Flying down the east coast of the US to Latin America she’ll travel as far as Colombia, then head back north over Mexico and up towards Alaska. From there, her flight plan moves towards the Siberian wilderness and across Russia, dipping south to take in China, the Philippines and Indonesia.
Heading north, she’ll cover India and then fly towards the UAE, where she’s expected to land in Dubai on October 23.
Hopping across to Saudi Arabia, she’ll then fly to Egypt, her last stop in the Middle East. Rutherford's journey then takes her back to Europe via Greece, Bulgaria, Slovakia and the Czech Republic before she heads into the home straight via Germany and France with a scheduled landing back in Belgium on November 4.
“I will be flying a Shark. It is a high-performance ultralight aircraft manufactured in Europe. It is incredibly fast with cruising speed reaching 300 kilometres per hour. The aircraft has been specially prepared for such a long journey,” Rutherford says.
The jet is also incredibly light, weighing only 325 kilograms – about half the weight of the average Arabian horse. The two-seat tandem aircraft has retractable gear, a variable-pitch propeller and a comfortable cockpit interior, which Rutherford will be thankful for as she's going to be clocking up a lot of hours at the controls.
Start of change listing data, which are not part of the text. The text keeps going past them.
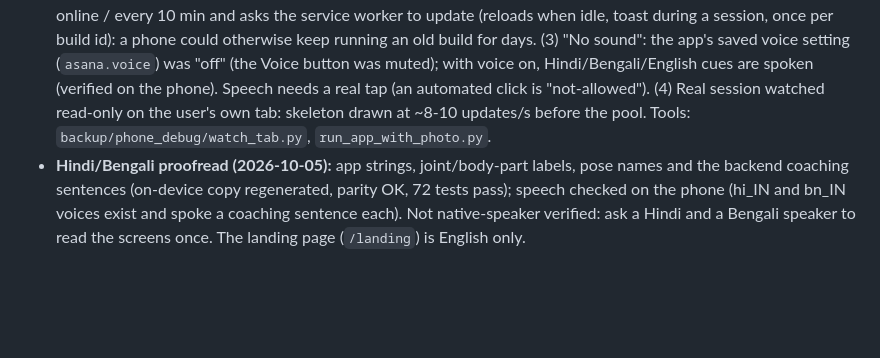
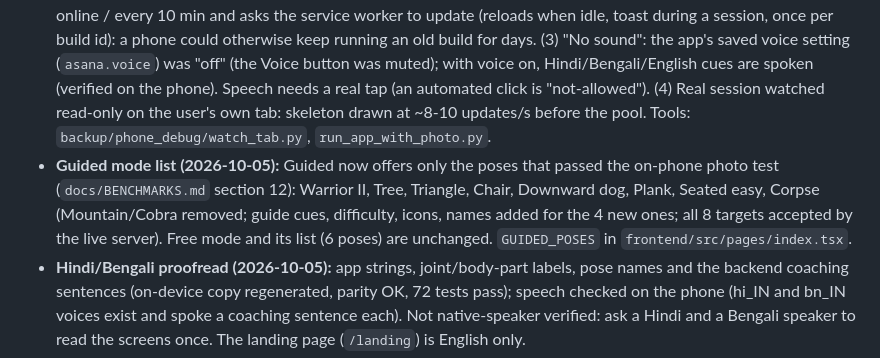
Before and after one commit to Anamitra-Sarkar/yoga-posture-correction-system, a Markdown page: backup/RESUME_HERE_2026-10-05.md, the part around the change. GitHub-like rendering; blank space fills up the shorter version.

Commit message:
Docs: guided-mode list note
Co-Authored-By: Claude Sonnet 5.5 <noreply@anthropic.com>

```diff
--- a/backup/RESUME_HERE_2026-10-05.md
+++ b/backup/RESUME_HERE_2026-10-05.md
@@ -10,6 +10,7 @@
 * **WebGL follow-up + Space token (2026-10-05, later):** (1) why it "never happened before": the OLD build hid the camera in a 1px/opacity-0 video that phones do not decode, so the pose engine never received a frame and never asked for a WebGL context; the new visible video lets the engine run, which exposed a WebGL problem on that phone. `Pose.initialize()` is where the context is created (verified), so the engine is now initialised BEFORE the camera (parallel to the permission prompt); a browser without WebGL is caught before the camera opens; the themed error panel has a collapsible Details (WebGL2/WebGL, GPU, browser, in-app-browser hint) so the cause on a given phone can be read. A browser/phone with NO WebGL cannot run this engine; a WebGL-free fallback (TF.js WASM BlazePose) would be a separate, larger change. (2) The Space secret `HF_TOKEN` was set (the Space had none, so its download of the private `Arko007/smpl-models` got 401). Now the 247 MB SMPL file downloads and the fit then fails with `No module named 'chumpy'` and falls back to the mirror (documented in smpl_fit.py; the live web app no longer calls /occlusion_recovery, the Expo app does). The secret is the full-access token from `~/Downloads/API_Keys_and_Secrets/hf_token`; swap it for a read-only token when convenient.
 * **Pose engine ladder (2026-10-05, tested on the user's POCO M7 Pro 5G over USB; `docs/BENCHMARKS.md` section 11):** MediaPipe (GPU) -> MediaPipe Tasks CPU in a worker -> TF.js WASM; automatic and invisible (no label, no choice), the known-bad PowerVR BXM-8-256 is recognised at page load. Root cause on that phone: the legacy MediaPipe shader pipeline aborts in the BXM driver (WebGL itself works). Engine files are cached for offline use during the first visit (`asana-engine-v1`, filled by the page and served cache-first by the service worker); the worker script is cached too. **Regression I caused and fixed (hotfix 13503c1):** an explicit `initialize()` before the camera broke slow loads (see `docs/TRAINING_LESSONS.md` 18). Phone debugging tools: `backup/phone_debug/`.
 * **Follow-ups the same evening:** (1) CPU engine now runs 2 worker instances on >= 6-core phones (7 -> ~22 skeleton updates/s on the Dimensity 7025). (2) The page checks for a newer build when it becomes visible / goes online / every 10 min and asks the service worker to update (reloads when idle, toast during a session, once per build id): a phone could otherwise keep running an old build for days. (3) "No sound": the app's saved voice setting (`asana.voice`) was "off" (the Voice button was muted); with voice on, Hindi/Bengali/English cues are spoken (verified on the phone). Speech needs a real tap (an automated click is "not-allowed"). (4) Real session watched read-only on the user's own tab: skeleton drawn at ~8-10 updates/s before the pool. Tools: `backup/phone_debug/watch_tab.py`, `run_app_with_photo.py`.
+* **Guided mode list (2026-10-05):** Guided now offers only the poses that passed the on-phone photo test (`docs/BENCHMARKS.md` section 12): Warrior II, Tree, Triangle, Chair, Downward dog, Plank, Seated easy, Corpse (Mountain/Cobra removed; guide cues, difficulty, icons, names added for the 4 new ones; all 8 targets accepted by the live server). Free mode and its list (6 poses) are unchanged. `GUIDED_POSES` in `frontend/src/pages/index.tsx`.
 * **Hindi/Bengali proofread (2026-10-05):** app strings, joint/body-part labels, pose names and the backend coaching sentences (on-device copy regenerated, parity OK, 72 tests pass); speech checked on the phone (hi_IN and bn_IN voices exist and spoke a coaching sentence each). Not native-speaker verified: ask a Hindi and a Bengali speaker to read the screens once. The landing page (`/landing`) is English only.
 * **Checks that pass:** `python3 -m pytest backend/tests` = 72 passed; `python3 backend/tools/offline_parity.py` = PARITY OK (10,000 frame + 2,500 coaching cases, 0 mismatches); `tsc --noEmit --noUnusedLocals` clean; `bash backup/verify_live.sh` runs against the live Space.
 * **Running jobs:** none. All Kaggle kernels are COMPLETE (the CLIFF experiment too). Modal credits exhausted (do not use Modal).
```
Throughout her flight plan, the young pilot will prioritise smaller airfields and airports for landings where she will rest and refuel, with a few exceptions including New York’s JFK and Dubai International Airport.
Live flight tracking and TikTok updates
“With this flight I want to encourage girls and young women to pursue their dreams. I want to reduce the gender gap in aviation as well as in science, technology, engineering and mathematics (Stem),” Rutherford posted on her website FlyZolo, which has been set up for the record breaking attempt.
“My aim is to inspire young women and girls to pursue whatever they may be interested in, even if that is seen as traditionally male.”
To follow the teenager's record-breaking venture, visit FlyZolo, where you can track her flight live as she soars around the planet.
She will also document her journey on TikTok under @FlyZolo, which currently has reels featuring footage from the aircraft and highlights from her recent solo trip from Chicago to Egypt, where she stopped to dance at several airfields en route.
Grant Shapps, the UK’s Secretary of State for Transport, tweeted that the youngster was “breaking more than just soundwaves by inspiring young people to consider futures in aviation".
If successful, Rutherford will be the youngest woman to circumnavigate the world solo. She won't be the youngest pilot, as Travis Ludlow, 18, from the UK, completed a round-the-world flight in July this year.
She will, however, be the youngest pilot to complete the task in a microlight – as Ludlow flew a Cessna 172, which has four seats and weighs more than twice as much as Rutherford's Shark.
Her triumph will also claim the record from Shaesta Waiz, the first female certified civilian pilot from Afghanistan, who flew around the world solo in a single-engine aircraft at the age of 30 in 2017.
Funds raised from Rutherford's circumnavigation attempt will go towards helping Waiz's charity Dreams Soar, a non-profit that hopes to inspire women to enter Stem fields of study and careers.
Another charity that funds raised through her trip will support is Girls Who Code, an organisation that aims to increase the number of women working in computer science.